Kurt Pritz,a senior vice president at ICANN, said the group is expecting between 500 and 1,000 applications for new top-level domains. But an array of advertisers, businesses and nonprofits are worried the plan could force them to defensively buy up potential domains related to their brand. They have also expressed concern that the new domains would create opportunities for scammers to set up fake websites to take advantage of consumers.
Dan Jaffee, vice president of government relations for the Association of National Advertisers, called the plan a “reckless experiment.” He told the senators the plan could cause them headaches as they will have to pay thousands of dollars to prevent scammers or political opponents from setting up top-level domains using their names.
“Why are we rushing into this?” Sen. Kelly Ayotte (R-N.H.) asked. “It doesn’t make sense for a Jan. 12 rollout.” “I’m hopeful that you will listen to these concerns as you go forward,” Sen. Amy Klobuchar (D-Minn.) told Pritz.
The House Energy and Commerce Committee has scheduled a hearing next week to examine the plan. After the Senate hearing, Klobuchar said she expects ICANN to “get an earful in the House.”
But ICANN argues its plan will increase innovation and competition on the Internet and will create new options for consumers. Pritz told the lawmakers that ICANN will only grant new top-level domains “that meet stringent technical and financial criteria.”

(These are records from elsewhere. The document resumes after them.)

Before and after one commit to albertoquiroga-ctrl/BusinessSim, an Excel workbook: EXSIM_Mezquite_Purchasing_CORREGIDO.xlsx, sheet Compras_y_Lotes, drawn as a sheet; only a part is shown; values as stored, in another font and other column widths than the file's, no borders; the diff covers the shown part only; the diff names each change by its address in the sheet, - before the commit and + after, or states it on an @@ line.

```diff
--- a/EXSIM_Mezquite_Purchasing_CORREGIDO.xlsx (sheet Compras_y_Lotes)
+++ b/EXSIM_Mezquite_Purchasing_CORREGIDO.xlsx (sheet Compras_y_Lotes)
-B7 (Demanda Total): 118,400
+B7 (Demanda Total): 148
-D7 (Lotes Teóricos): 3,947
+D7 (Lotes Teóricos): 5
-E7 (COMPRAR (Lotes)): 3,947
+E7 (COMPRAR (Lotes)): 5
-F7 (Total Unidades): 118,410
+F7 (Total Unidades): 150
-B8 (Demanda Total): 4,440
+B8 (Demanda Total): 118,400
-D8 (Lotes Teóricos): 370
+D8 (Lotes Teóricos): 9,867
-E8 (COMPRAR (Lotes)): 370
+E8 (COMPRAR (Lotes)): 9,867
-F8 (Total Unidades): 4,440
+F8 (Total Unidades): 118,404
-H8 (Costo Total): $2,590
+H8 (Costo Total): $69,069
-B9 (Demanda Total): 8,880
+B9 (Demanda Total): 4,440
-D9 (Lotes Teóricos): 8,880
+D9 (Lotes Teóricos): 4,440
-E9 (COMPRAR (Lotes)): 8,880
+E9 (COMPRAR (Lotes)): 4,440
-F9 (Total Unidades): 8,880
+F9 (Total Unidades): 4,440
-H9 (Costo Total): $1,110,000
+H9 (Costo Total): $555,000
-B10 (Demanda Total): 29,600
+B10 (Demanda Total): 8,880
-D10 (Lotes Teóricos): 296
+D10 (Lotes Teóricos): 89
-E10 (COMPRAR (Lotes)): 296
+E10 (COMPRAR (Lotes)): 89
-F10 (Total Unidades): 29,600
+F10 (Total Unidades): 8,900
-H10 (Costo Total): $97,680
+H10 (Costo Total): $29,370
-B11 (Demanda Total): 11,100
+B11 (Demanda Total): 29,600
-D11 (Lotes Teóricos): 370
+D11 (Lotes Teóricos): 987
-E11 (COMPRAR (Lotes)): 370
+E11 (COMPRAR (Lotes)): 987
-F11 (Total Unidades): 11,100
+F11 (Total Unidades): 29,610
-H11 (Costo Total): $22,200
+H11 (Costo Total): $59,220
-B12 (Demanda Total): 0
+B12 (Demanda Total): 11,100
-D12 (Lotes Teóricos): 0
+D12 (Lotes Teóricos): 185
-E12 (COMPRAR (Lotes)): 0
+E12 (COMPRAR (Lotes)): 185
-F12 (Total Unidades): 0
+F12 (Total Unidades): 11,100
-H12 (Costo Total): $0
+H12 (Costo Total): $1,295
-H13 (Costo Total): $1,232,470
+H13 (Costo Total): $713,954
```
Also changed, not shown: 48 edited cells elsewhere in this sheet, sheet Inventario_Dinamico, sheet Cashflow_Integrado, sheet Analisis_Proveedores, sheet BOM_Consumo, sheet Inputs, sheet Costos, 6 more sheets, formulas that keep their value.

Groups will have to pay $185,000 to buy a new domain, which Pritz argued will discourage scammers looking to make a quick buck. He said allowing for any new domain that meets the strict criteria will prevent ICANN from having to pick winners and losers.
After the hearing, Pritz told reporters that ICANN’s board has not discussed delaying the implementation of its plan. When pressed on whether the group might push back the rollout, he said, “Never say never.”

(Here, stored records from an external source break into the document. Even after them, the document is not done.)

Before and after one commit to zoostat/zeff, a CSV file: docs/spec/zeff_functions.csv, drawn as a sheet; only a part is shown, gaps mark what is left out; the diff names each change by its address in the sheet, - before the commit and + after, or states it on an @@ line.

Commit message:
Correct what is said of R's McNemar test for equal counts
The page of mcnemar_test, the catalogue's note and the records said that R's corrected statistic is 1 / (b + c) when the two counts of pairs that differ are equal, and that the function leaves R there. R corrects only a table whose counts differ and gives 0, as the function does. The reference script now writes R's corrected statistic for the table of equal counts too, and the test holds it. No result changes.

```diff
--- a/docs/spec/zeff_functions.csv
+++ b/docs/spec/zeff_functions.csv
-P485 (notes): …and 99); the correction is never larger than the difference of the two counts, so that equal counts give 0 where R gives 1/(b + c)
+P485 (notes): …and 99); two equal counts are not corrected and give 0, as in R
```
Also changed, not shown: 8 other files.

It is unclear what Congress could do to stop the rollout of new gTLDs. ICANN is an independent, international nonprofit. Klobuchar said she plans to look into whether Congress or the Commerce Department can do anything to change or delay the plan.

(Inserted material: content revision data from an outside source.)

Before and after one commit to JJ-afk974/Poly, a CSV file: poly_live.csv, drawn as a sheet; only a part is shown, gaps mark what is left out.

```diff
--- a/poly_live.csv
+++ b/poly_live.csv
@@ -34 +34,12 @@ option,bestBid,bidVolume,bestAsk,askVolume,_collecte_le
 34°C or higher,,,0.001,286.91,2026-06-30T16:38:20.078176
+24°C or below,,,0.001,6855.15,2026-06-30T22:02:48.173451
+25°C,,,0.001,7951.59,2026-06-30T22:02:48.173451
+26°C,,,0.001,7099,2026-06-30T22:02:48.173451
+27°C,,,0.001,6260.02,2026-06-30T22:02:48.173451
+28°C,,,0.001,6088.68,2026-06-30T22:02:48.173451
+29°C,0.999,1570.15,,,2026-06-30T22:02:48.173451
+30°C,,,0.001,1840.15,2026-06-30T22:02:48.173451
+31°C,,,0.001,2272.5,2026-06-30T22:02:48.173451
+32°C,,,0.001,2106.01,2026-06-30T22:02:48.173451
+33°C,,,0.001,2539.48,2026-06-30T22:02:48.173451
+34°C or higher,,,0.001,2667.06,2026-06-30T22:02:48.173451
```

All I can say is LOL, which also stands for “lots of luck”.
Thanks to Brendan Sasso and The Hill, and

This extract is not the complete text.